Three years after forming, Poor Man's Change were in need of, well, a change. "Every person in a band at some point questions, 'Am I on the right track?'" says lead singer Rob "Red" Page. "'Do I have the tools to be successful?'"

For the blue-collar outfit, the sound of working-class rock has never been a put-on. Most of the band members make a living by getting up at 5 a.m. to bang nails on a construction site. His thick arms and legs smattered with tattoos, the redheaded Page sits with his band mates--including new guitarist Drew Michaels--during a reprieve from the working world. Bassist Andrew "Birdshot" Ballenger's boots are dirty from a day on the job. Inside their surprisingly frosty rehearsal space at Recess Studios in Santa Ana, the band run through plans for Saturday's set at the Wayfarer in honor of their forthcoming EP, Southwestern.
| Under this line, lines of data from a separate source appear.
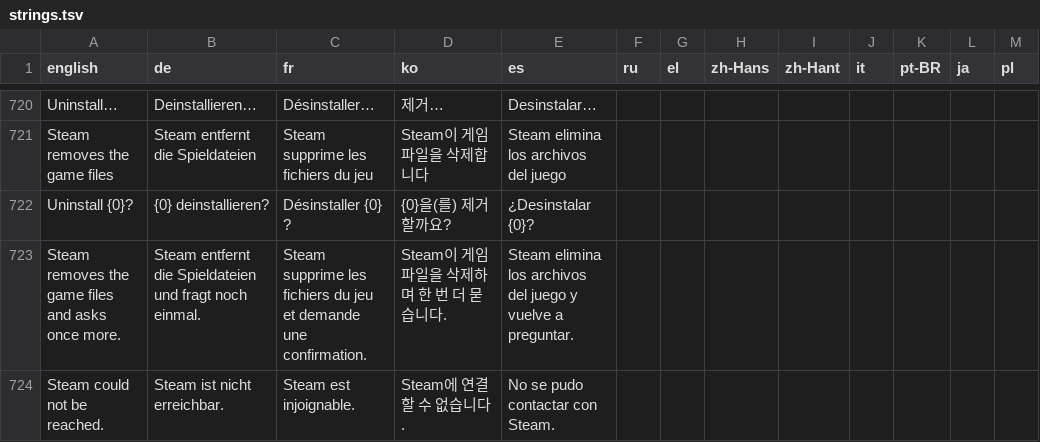
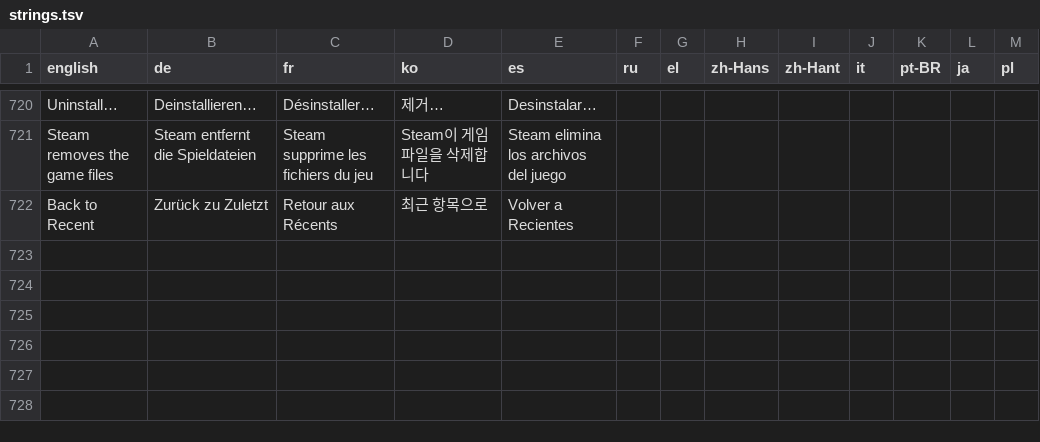
Before and after one commit to JingboQing/ClawTweaksCenter, a TSV file: Tools/i18n/strings.tsv, drawn as a sheet; only a part is shown, gaps mark what is left out.

Commit message:
Uninstall without a prompt of our own, trash glyph, and Back to Recent after an install
Steam's own dialog is the confirmation; a second one in front of it was one too
many (user, after the first device test). The uninstall row now carries the same
glyph as the remove row. After handing an install to Steam the footer says
Back to Recent and goes there, where the download sits at the front; the rescan
that used to be on that button is the watcher's job.

```diff
--- a/Tools/i18n/strings.tsv
+++ b/Tools/i18n/strings.tsv
@@ -721,4 +721,2 @@ Uninstall…	Deinstallieren…	Désinstaller…	제거…	Desinstalar…
 Steam removes the game files	Steam entfernt die Spieldateien	Steam supprime les fichiers du jeu	Steam이 게임 파일을 삭제합니다	Steam elimina los archivos del juego								
-Uninstall {0}?	{0} deinstallieren?	Désinstaller {0} ?	{0}을(를) 제거할까요?	¿Desinstalar {0}?								
-Steam removes the game files and asks once more.	Steam entfernt die Spieldateien und fragt noch einmal.	Steam supprime les fichiers du jeu et demande une confirmation.	Steam이 게임 파일을 삭제하며 한 번 더 묻습니다.	Steam elimina los archivos del juego y vuelve a preguntar.								
-Steam could not be reached.	Steam ist nicht erreichbar.	Steam est injoignable.	Steam에 연결할 수 없습니다.	No se pudo contactar con Steam.								
+Back to Recent	Zurück zu Zuletzt	Retour aux Récents	최근 항목으로	Volver a Recientes								
```
Also changed, not shown: 3 other files.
Though still eclectic in their influences, Poor Man's Change's identity is decidedly swinging more toward country and soulful, southern rock. Their previous album, Fire Water, was a scattershot of alt-rock, reggae, blues and acoustic singer/songwriter stuff. "We listened to the old album and said we wanted a fresh start," Ballenger says. "We love the old songs, but we . . . want to sound like we're progressing."

Signing to local label Hourglass Records provided them with the push they needed. After a chance meeting at the NAMM show in Anaheim, the band members met the Hourglass execs at their offices to see if the band would be a good fit for the budding label. Page took a guitar off the wall and strummed out a few country-sounding tunes on the spot. "Two songs in, the label execs left the room, and I thought, 'Hell, they're probably calling the cops,'" Page jokes. "But they cruised back and said they'd like to move forward."

Every song plucked from the pile for Southwestern seems to be swinging for the fences of modern country stardom. "CL Smooth" is a rockin' ode to Coors Light, the band's drink of choice, with an ice-cold, kickass bass line; "New Revolution" is a classic Springsteen, anti-establishment protest song with an extra slice of apple pie, a Ford truck and fireworks thrown in for good measure--or, as Ballenger puts it, "very American, very dick and balls."

You won't find much salty language on the new material, though. They've made it a point to cut out cursing from their lyrics (and sometimes have to get creative with their old material) so they can say their parents could actually listen to their music all the way through. "Even my girlfriend's grandpa comes to all our shows," drummer Cory Anderson says. "He's got our beer koozie, shirt and hat!"

Though they might've had their doubts about making a more definitive transition into country, Page says, he continues to see signs their efforts are paying off.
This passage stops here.